All of which leads us to the conclusion that not only is the HTC E8 more than just the M8 in a plastic case (as some believe) it is actually one of the best HTC devices we have seen for a while. Yes, it will not turn heads with its design and build the way the way the M8 does (we are not sure there are too many phones that can do that incidentally) but it delivers most of that worthy’s hardware and software muscle and more critically, cures almost each of its perceived ills – the camera’s megapixel count, dual SIM connectivity, and last but not least, the price. At its price of Rs 34,990, it is comfortably more affordable than the likes of the Samsung Galaxy S5, the LG G3, the Sony Xperia Z2 and of course, HTC’s own M8, all of which were launched at prices that were at least a third higher than that of the E8.

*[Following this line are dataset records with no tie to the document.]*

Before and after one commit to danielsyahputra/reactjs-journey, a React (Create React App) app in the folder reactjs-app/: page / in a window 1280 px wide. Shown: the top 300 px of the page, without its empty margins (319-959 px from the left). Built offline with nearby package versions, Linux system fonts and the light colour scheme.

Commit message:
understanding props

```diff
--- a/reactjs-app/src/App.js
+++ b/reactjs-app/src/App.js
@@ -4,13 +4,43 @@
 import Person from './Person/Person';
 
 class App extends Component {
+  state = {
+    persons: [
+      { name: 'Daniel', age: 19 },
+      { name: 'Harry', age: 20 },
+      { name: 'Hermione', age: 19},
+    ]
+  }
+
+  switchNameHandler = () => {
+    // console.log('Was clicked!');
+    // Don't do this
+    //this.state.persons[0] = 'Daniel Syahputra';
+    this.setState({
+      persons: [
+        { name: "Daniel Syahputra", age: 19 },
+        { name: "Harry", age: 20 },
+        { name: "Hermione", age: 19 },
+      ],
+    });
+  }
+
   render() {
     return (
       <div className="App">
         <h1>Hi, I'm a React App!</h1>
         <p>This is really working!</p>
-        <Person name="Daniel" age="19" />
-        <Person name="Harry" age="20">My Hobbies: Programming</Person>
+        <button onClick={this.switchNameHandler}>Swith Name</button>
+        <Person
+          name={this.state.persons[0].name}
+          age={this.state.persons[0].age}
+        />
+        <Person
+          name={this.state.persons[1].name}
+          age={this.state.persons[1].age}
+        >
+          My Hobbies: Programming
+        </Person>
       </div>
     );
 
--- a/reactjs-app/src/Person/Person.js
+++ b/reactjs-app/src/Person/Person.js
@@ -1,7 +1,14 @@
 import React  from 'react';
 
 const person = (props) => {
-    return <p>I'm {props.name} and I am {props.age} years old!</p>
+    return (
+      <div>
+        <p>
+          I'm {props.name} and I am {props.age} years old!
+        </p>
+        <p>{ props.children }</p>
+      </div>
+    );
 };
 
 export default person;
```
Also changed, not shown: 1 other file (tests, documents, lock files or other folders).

Honestly, we cannot think of a better value for money flagship-level Android device. Yes, it costs more than a Nexus 5 or a Xiaomi Mi 3 (which pretty much has turned the price-performance equation as we know on its head), but comes with better hardware and pretty much outperforms them in the camera and sound departments (and has dual SIM connectivity). So much so that we wonder if HTC should have released it before the M8 and given the competition a price shock. Who knows what might have happened then…